Could you please reproduce the entries exactly, leaving out any pictures?

--- MATERIAL FOR THIS TASK Enclosed Below ---

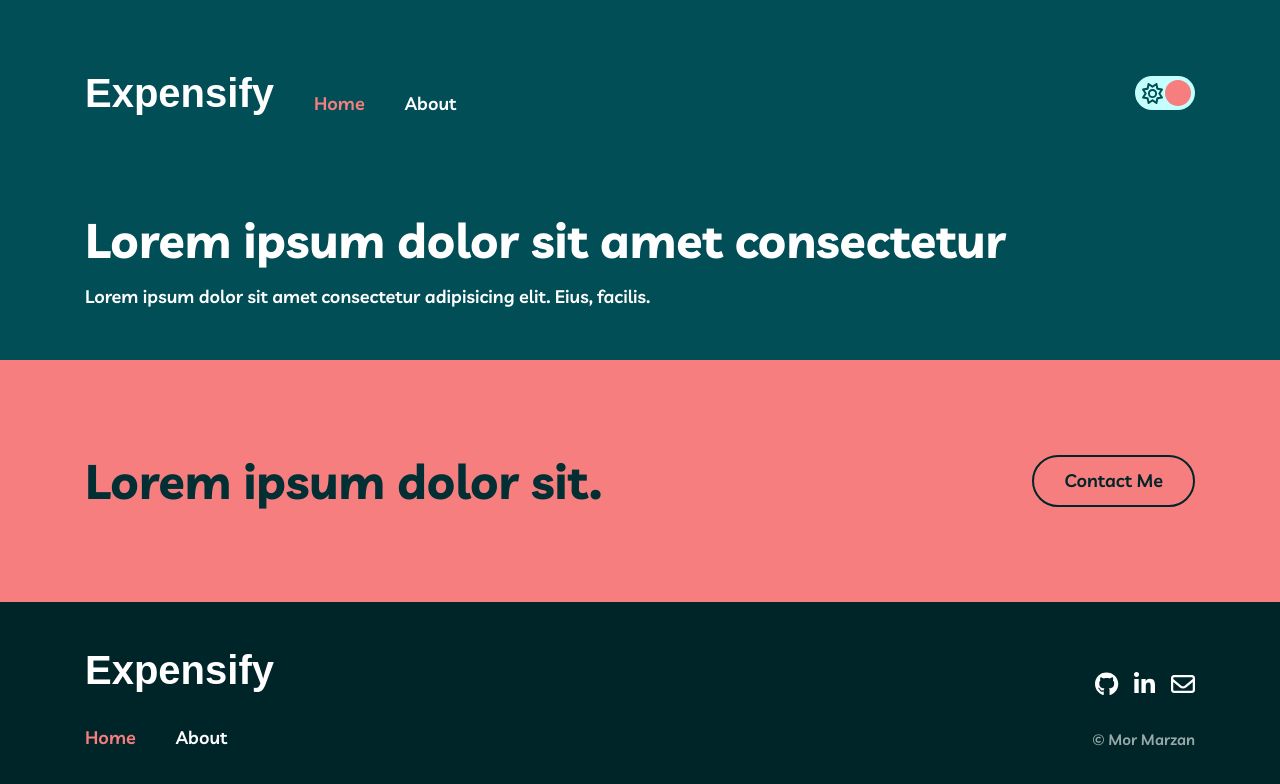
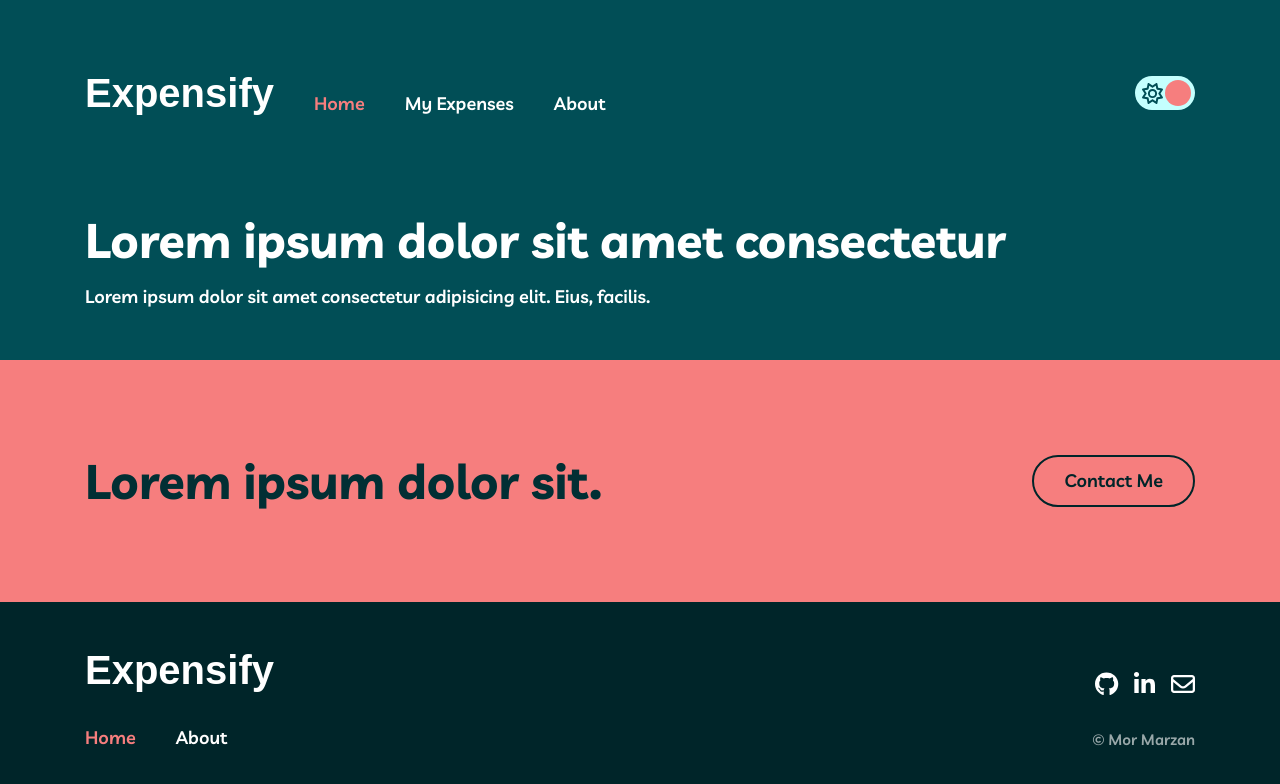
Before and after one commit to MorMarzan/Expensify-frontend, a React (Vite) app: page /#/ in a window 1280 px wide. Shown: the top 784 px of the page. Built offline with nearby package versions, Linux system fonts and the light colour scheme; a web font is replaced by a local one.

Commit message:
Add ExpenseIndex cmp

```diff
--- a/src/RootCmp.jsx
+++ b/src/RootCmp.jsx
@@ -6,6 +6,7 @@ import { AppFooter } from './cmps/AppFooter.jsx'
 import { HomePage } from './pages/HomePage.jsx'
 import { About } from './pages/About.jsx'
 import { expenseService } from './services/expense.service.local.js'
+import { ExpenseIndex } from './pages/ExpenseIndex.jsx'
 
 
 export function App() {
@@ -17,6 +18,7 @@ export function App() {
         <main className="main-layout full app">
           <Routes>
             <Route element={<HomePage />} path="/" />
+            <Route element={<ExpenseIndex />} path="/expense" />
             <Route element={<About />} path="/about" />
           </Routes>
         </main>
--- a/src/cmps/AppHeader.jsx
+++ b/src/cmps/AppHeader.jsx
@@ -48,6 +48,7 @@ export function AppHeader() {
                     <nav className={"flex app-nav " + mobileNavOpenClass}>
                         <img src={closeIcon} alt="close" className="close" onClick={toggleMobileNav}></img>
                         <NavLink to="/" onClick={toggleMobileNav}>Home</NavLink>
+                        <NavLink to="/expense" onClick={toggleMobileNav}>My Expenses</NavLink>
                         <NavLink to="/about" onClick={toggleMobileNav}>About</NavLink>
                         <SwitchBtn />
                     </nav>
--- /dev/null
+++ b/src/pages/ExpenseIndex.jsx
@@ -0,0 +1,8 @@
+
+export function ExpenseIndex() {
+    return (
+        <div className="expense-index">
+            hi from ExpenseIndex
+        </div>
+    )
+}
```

--- End of Enclosed MATERIAL FOR THIS TASK ---

ANSWER TO THE PROBLEM:
Before and after one commit to MorMarzan/Expensify-frontend, a React (Vite) app: page /#/ in a window 1280 px wide. Shown: the top 784 px of the page. Built offline with nearby package versions, Linux system fonts and the light colour scheme; a web font is replaced by a local one.

Commit message:
Add ExpenseIndex cmp

```diff
--- a/src/RootCmp.jsx
+++ b/src/RootCmp.jsx
@@ -6,6 +6,7 @@ import { AppFooter } from './cmps/AppFooter.jsx'
 import { HomePage } from './pages/HomePage.jsx'
 import { About } from './pages/About.jsx'
 import { expenseService } from './services/expense.service.local.js'
+import { ExpenseIndex } from './pages/ExpenseIndex.jsx'
 
 
 export function App() {
@@ -17,6 +18,7 @@ export function App() {
         <main className="main-layout full app">
           <Routes>
             <Route element={<HomePage />} path="/" />
+            <Route element={<ExpenseIndex />} path="/expense" />
             <Route element={<About />} path="/about" />
           </Routes>
         </main>
--- a/src/cmps/AppHeader.jsx
+++ b/src/cmps/AppHeader.jsx
@@ -48,6 +48,7 @@ export function AppHeader() {
                     <nav className={"flex app-nav " + mobileNavOpenClass}>
                         <img src={closeIcon} alt="close" className="close" onClick={toggleMobileNav}></img>
                         <NavLink to="/" onClick={toggleMobileNav}>Home</NavLink>
+                        <NavLink to="/expense" onClick={toggleMobileNav}>My Expenses</NavLink>
                         <NavLink to="/about" onClick={toggleMobileNav}>About</NavLink>
                         <SwitchBtn />
                     </nav>
--- /dev/null
+++ b/src/pages/ExpenseIndex.jsx
@@ -0,0 +1,8 @@
+
+export function ExpenseIndex() {
+    return (
+        <div className="expense-index">
+            hi from ExpenseIndex
+        </div>
+    )
+}
```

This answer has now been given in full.